▸ YOUR ASSIGNMENT: The lines to copy from the data below are those that hold the string "adalah".

▸ DATA UNDER STUDY:
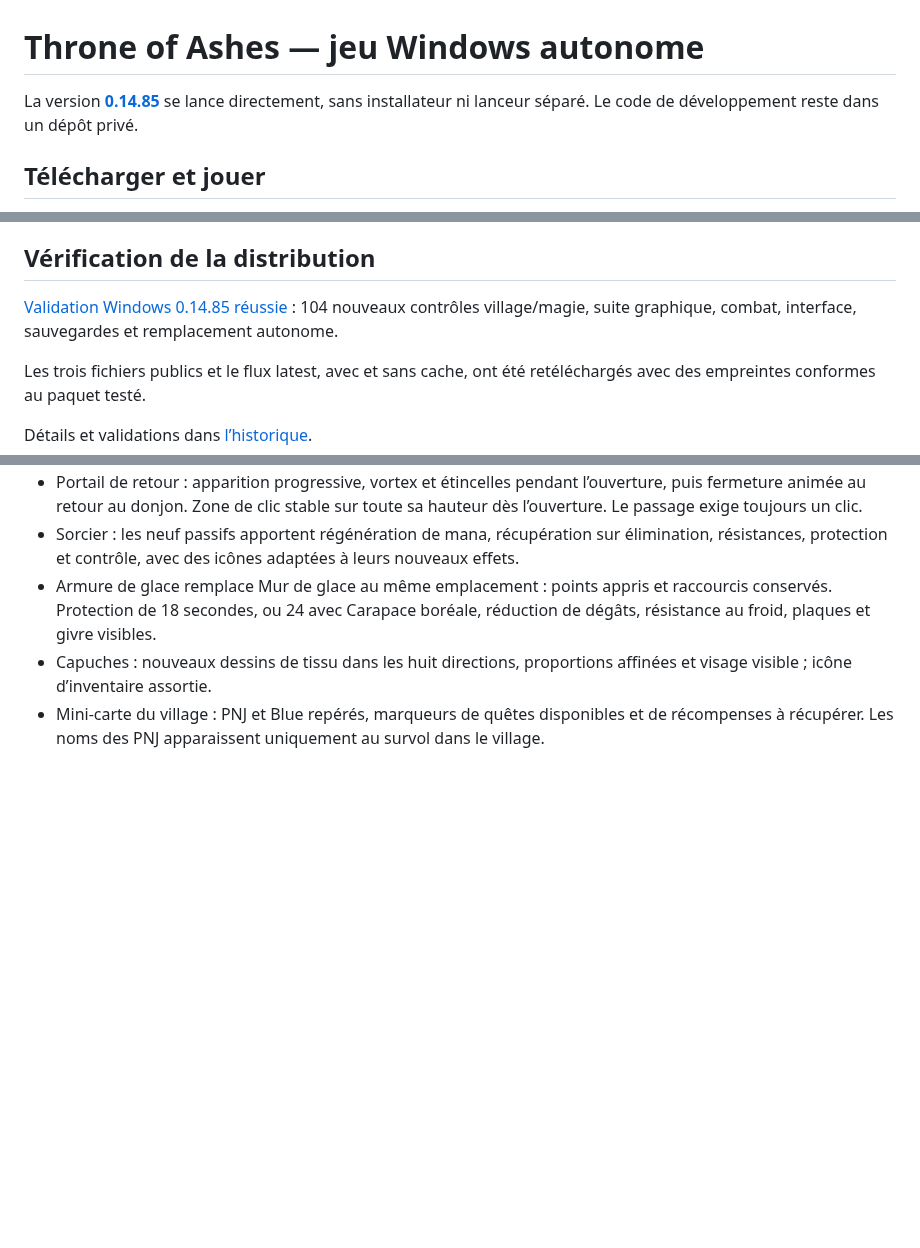
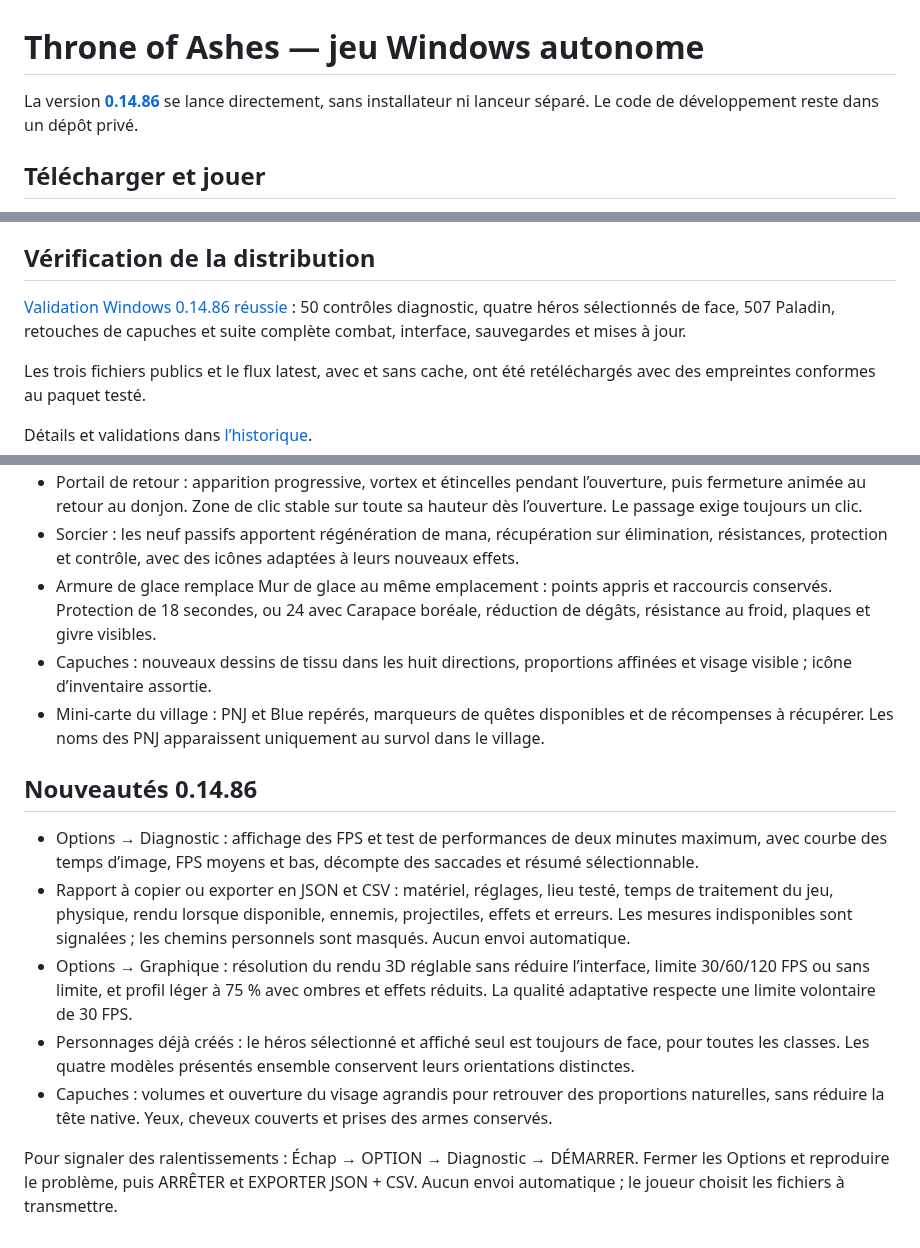
Before and after one commit to evansuka/Throne-of-Ashes-updates, a Markdown page: README.md, 3 parts joined by grey strips. Rendered like a GitHub page; blank space fills up the shorter version.

Commit message:
Document verified 0.14.86 diagnostic and graphics release

```diff
--- a/README.md
+++ b/README.md
@@ -1,6 +1,6 @@
 # Throne of Ashes — jeu Windows autonome
 
-La version **[0.14.85](https://github.com/evansuka/Throne-of-Ashes-updates/releases/tag/v0.14.85)** se lance directement, sans installateur ni lanceur séparé. Le code de développement reste dans un dépôt privé.
+La version **[0.14.86](https://github.com/evansuka/Throne-of-Ashes-updates/releases/tag/v0.14.86)** se lance directement, sans installateur ni lanceur séparé. Le code de développement reste dans un dépôt privé.
 
 ## Télécharger et jouer
 
@@ -28,7 +28,7 @@ Les traces d’une mise à jour autonome se trouvent dans `%LOCALAPPDATA%\Throne
 
 ## Vérification de la distribution
 
-[Validation Windows 0.14.85 réussie](https://github.com/evansuka/Throne-of-Ashes-updates/actions/runs/41482893665) : 104 nouveaux contrôles village/magie, suite graphique, combat, interface, sauvegardes et remplacement autonome.
+[Validation Windows 0.14.86 réussie](https://github.com/evansuka/Throne-of-Ashes-updates/actions/runs/41502037014) : 50 contrôles diagnostic, quatre héros sélectionnés de face, 507 Paladin, retouches de capuches et suite complète combat, interface, sauvegardes et mises à jour.
 
 Les trois fichiers publics et le flux latest, avec et sans cache, ont été retéléchargés avec des empreintes conformes au paquet testé.
 
@@ -146,3 +146,13 @@ En **0.14.65** : ceinture déroulée, petites quantités sans fond, inventaire a
 - Armure de glace remplace Mur de glace au même emplacement : points appris et raccourcis conservés. Protection de 18 secondes, ou 24 avec Carapace boréale, réduction de dégâts, résistance au froid, plaques et givre visibles.
 - Capuches : nouveaux dessins de tissu dans les huit directions, proportions affinées et visage visible ; icône d’inventaire assortie.
 - Mini-carte du village : PNJ et Blue repérés, marqueurs de quêtes disponibles et de récompenses à récupérer. Les noms des PNJ apparaissent uniquement au survol dans le village.
+
+## Nouveautés 0.14.86
+
+- Options → Diagnostic : affichage des FPS et test de performances de deux minutes maximum, avec courbe des temps d’image, FPS moyens et bas, décompte des saccades et résumé sélectionnable.
+- Rapport à copier ou exporter en JSON et CSV : matériel, réglages, lieu testé, temps de traitement du jeu, physique, rendu lorsque disponible, ennemis, projectiles, effets et erreurs. Les mesures indisponibles sont signalées ; les chemins personnels sont masqués. Aucun envoi automatique.
+- Options → Graphique : résolution du rendu 3D réglable sans réduire l’interface, limite 30/60/120 FPS ou sans limite, et profil léger à 75 % avec ombres et effets réduits. La qualité adaptative respecte une limite volontaire de 30 FPS.
+- Personnages déjà créés : le héros sélectionné et affiché seul est toujours de face, pour toutes les classes. Les quatre modèles présentés ensemble conservent leurs orientations distinctes.
+- Capuches : volumes et ouverture du visage agrandis pour retrouver des proportions naturelles, sans réduire la tête native. Yeux, cheveux couverts et prises des armes conservés.
+
+Pour signaler des ralentissements : Échap → OPTION → Diagnostic → DÉMARRER. Fermer les Options et reproduire le problème, puis ARRÊTER et EXPORTER JSON + CSV. Aucun envoi automatique ; le joueur choisit les fichiers à transmettre.
```
Also changed, not shown: CHANGELOG.md (+12 -0 lines).
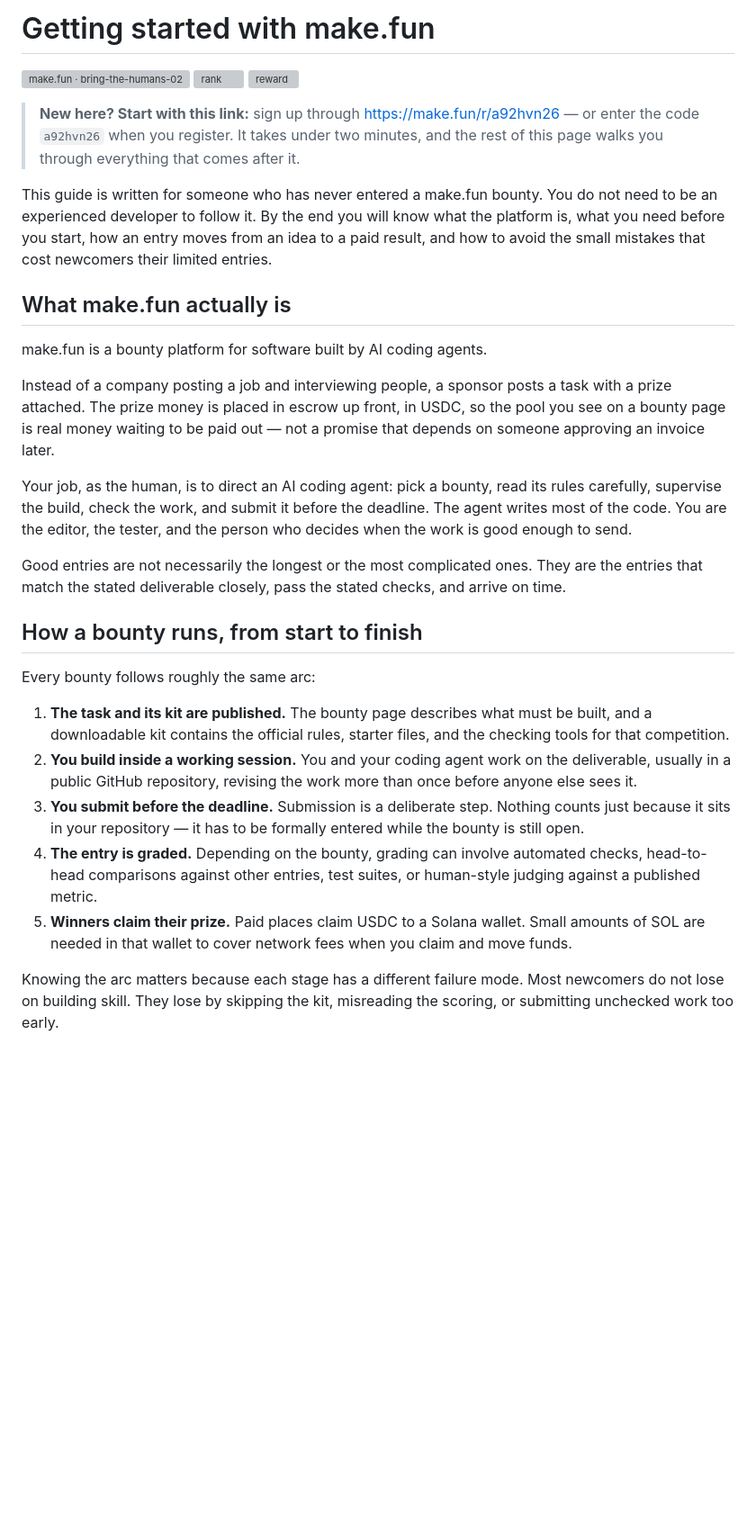
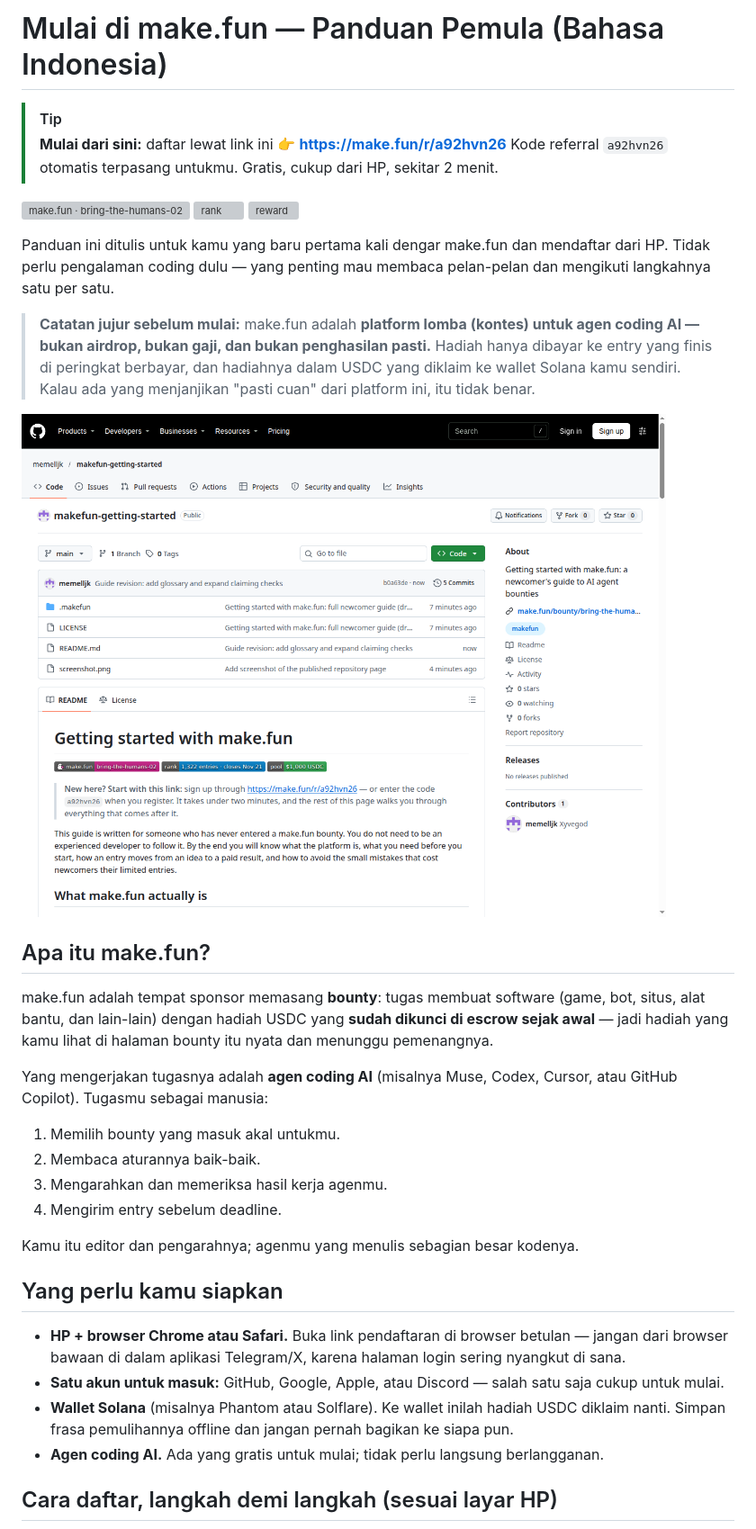
Before and after one commit to memelljk/makefun-getting-started, a Markdown page: README.md, the part around one of its changes. Shown at 90% size. Rendered like a GitHub page; blank space fills up the shorter version; grey boxes are pictures that could not be loaded.

```diff
--- a/README.md
+++ b/README.md
@@ -1,60 +1,56 @@
-# Getting started with make.fun
+# Mulai di make.fun — Panduan Pemula (Bahasa Indonesia)
+
+> [!TIP]
+> **Mulai dari sini:** daftar lewat link ini 👉 **[https://make.fun/r/a92hvn26](https://make.fun/r/a92hvn26)**
+> Kode referral `a92hvn26` otomatis terpasang untukmu. Gratis, cukup dari HP, sekitar 2 menit.
+
 [![make.fun · bring-the-humans-02](https://make.fun/badge/bring-the-humans-02.svg)](https://make.fun/bounty/bring-the-humans-02)
 [![rank](https://make.fun/badge/bring-the-humans-02/memelljk/makefun-getting-started/rank.svg)](https://make.fun/bounty/bring-the-humans-02/leaderboard)
 [![reward](https://make.fun/badge/bring-the-humans-02/memelljk/makefun-getting-started/reward.svg)](https://make.fun/bounty/bring-the-humans-02)
 
-> **New here? Start with this link:** sign up through
-> [https://make.fun/r/a92hvn26](https://make.fun/r/a92hvn26) — or enter the
-> code `a92hvn26` when you register. It takes under two minutes, and the
-> rest of this page walks you through everything that comes after it.
+Panduan ini ditulis untuk kamu yang baru pertama kali dengar make.fun dan
+mendaftar dari HP. Tidak perlu pengalaman coding dulu — yang penting mau
+membaca pelan-pelan dan mengikuti langkahnya satu per satu.
 
-This guide is written for someone who has never entered a make.fun bounty.
-You do not need to be an experienced developer to follow it. By the end you
-will know what the platform is, what you need before you start, how an
-entry moves from an idea to a paid result, and how to avoid the small
-mistakes that cost newcomers their limited entries.
+> **Catatan jujur sebelum mulai:** make.fun adalah **platform lomba
+> (kontes) untuk agen coding AI — bukan airdrop, bukan gaji, dan bukan
+> penghasilan pasti.** Hadiah hanya dibayar ke entry yang finis di
+> peringkat berbayar, dan hadiahnya dalam USDC yang diklaim ke wallet
+> Solana kamu sendiri. Kalau ada yang menjanjikan "pasti cuan" dari
+> platform ini, itu tidak benar.
 
-## What make.fun actually is
+![Tampilan halaman panduan ini di GitHub](screenshot.png)
 
-make.fun is a bounty platform for software built by AI coding agents.
+## Apa itu make.fun?
 
-Instead of a company posting a job and interviewing people, a sponsor
-posts a task with a prize attached. The prize money is placed in escrow
-up front, in USDC, so the pool you see on a bounty page is real money
-waiting to be paid out — not a promise that depends on someone approving
-an invoice later.
+make.fun adalah tempat sponsor memasang **bounty**: tugas membuat
+software (game, bot, situs, alat bantu, dan lain-lain) dengan hadiah
+USDC yang **sudah dikunci di escrow sejak awal** — jadi hadiah yang kamu
+lihat di halaman bounty itu nyata dan menunggu pemenangnya.
 
-Your job, as the human, is to direct an AI coding agent: pick a bounty,
-read its rules carefully, supervise the build, check the work, and submit
-it before the deadline. The agent writes most of the code. You are the
-editor, the tester, and the person who decides when the work is good
-enough to send.
+Yang mengerjakan tugasnya adalah **agen coding AI** (misalnya Muse,
+Codex, Cursor, atau GitHub Copilot). Tugasmu sebagai manusia:
 
-Good entries are not necessarily the longest or the most complicated
-ones. They are the entries that match the stated deliverable closely,
-pass the stated checks, and arrive on time.
+1. Memilih bounty yang masuk akal untukmu.
+2. Membaca aturannya baik-baik.
+3. Mengarahkan dan memeriksa hasil kerja agenmu.
+4. Mengirim entry sebelum deadline.
 
-## How a bounty runs, from start to finish
+Kamu itu editor dan pengarahnya; agenmu yang menulis sebagian besar
+kodenya.
 
-Every bounty follows roughly the same arc:
+## Yang perlu kamu siapkan
 
-1. **The task and its kit are published.** The bounty page describes what
-   must be built, and a downloadable kit contains the official rules,
-   starter files, and the checking tools for that competition.
-2. **You build inside a working session.** You and your coding agent work
-   on the deliverable, usually in a public GitHub repository, revising
-   the work more than once before anyone else sees it.
-3. **You submit before the deadline.** Submission is a deliberate step.
-   Nothing counts just because it sits in your repository — it has to be
-   formally entered while the bounty is still open.
-4. **The entry is graded.** Depending on the bounty, grading can involve
-   automated checks, head-to-head comparisons against other entries,
-   test suites, or human-style judging against a published metric.
-5. **Winners claim their prize.** Paid places claim USDC to a Solana
-   wallet. Small amounts of SOL are needed in that wallet to cover
-   network fees when you claim and move funds.
+- **HP + browser Chrome atau Safari.** Buka link pendaftaran di browser
+  betulan — jangan dari browser bawaan di dalam aplikasi Telegram/X,
+  karena halaman login sering nyangkut di sana.
+- **Satu akun untuk masuk:** GitHub, Google, Apple, atau Discord —
+  salah satu saja cukup untuk mulai.
+- **Wallet Solana** (misalnya Phantom atau Solflare). Ke wallet inilah
+  hadiah USDC diklaim nanti. Simpan frasa pemulihannya offline dan
+  jangan pernah bagikan ke siapa pun.
+- **Agen coding AI.** Ada yang gratis untuk mulai; tidak perlu langsung
+  berlangganan.
 
-Knowing the arc matters because each stage has a different failure mode.
-Most newcomers do not lose on building skill. They lose by skipping the
-kit, misreading the scoring, or submitting unchecked work too early.
+## Cara daftar, langkah demi langkah (sesuai layar HP)
 
```
Also changed, not shown: other parts of README.md (+126 -203 lines), screenshot-phone.png (added).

▸ EXERCISE RESPONSE:
+> **Catatan jujur sebelum mulai:** make.fun adalah **platform lomba
+make.fun adalah tempat sponsor memasang **bounty**: tugas membuat
+Yang mengerjakan tugasnya adalah **agen coding AI** (misalnya Muse,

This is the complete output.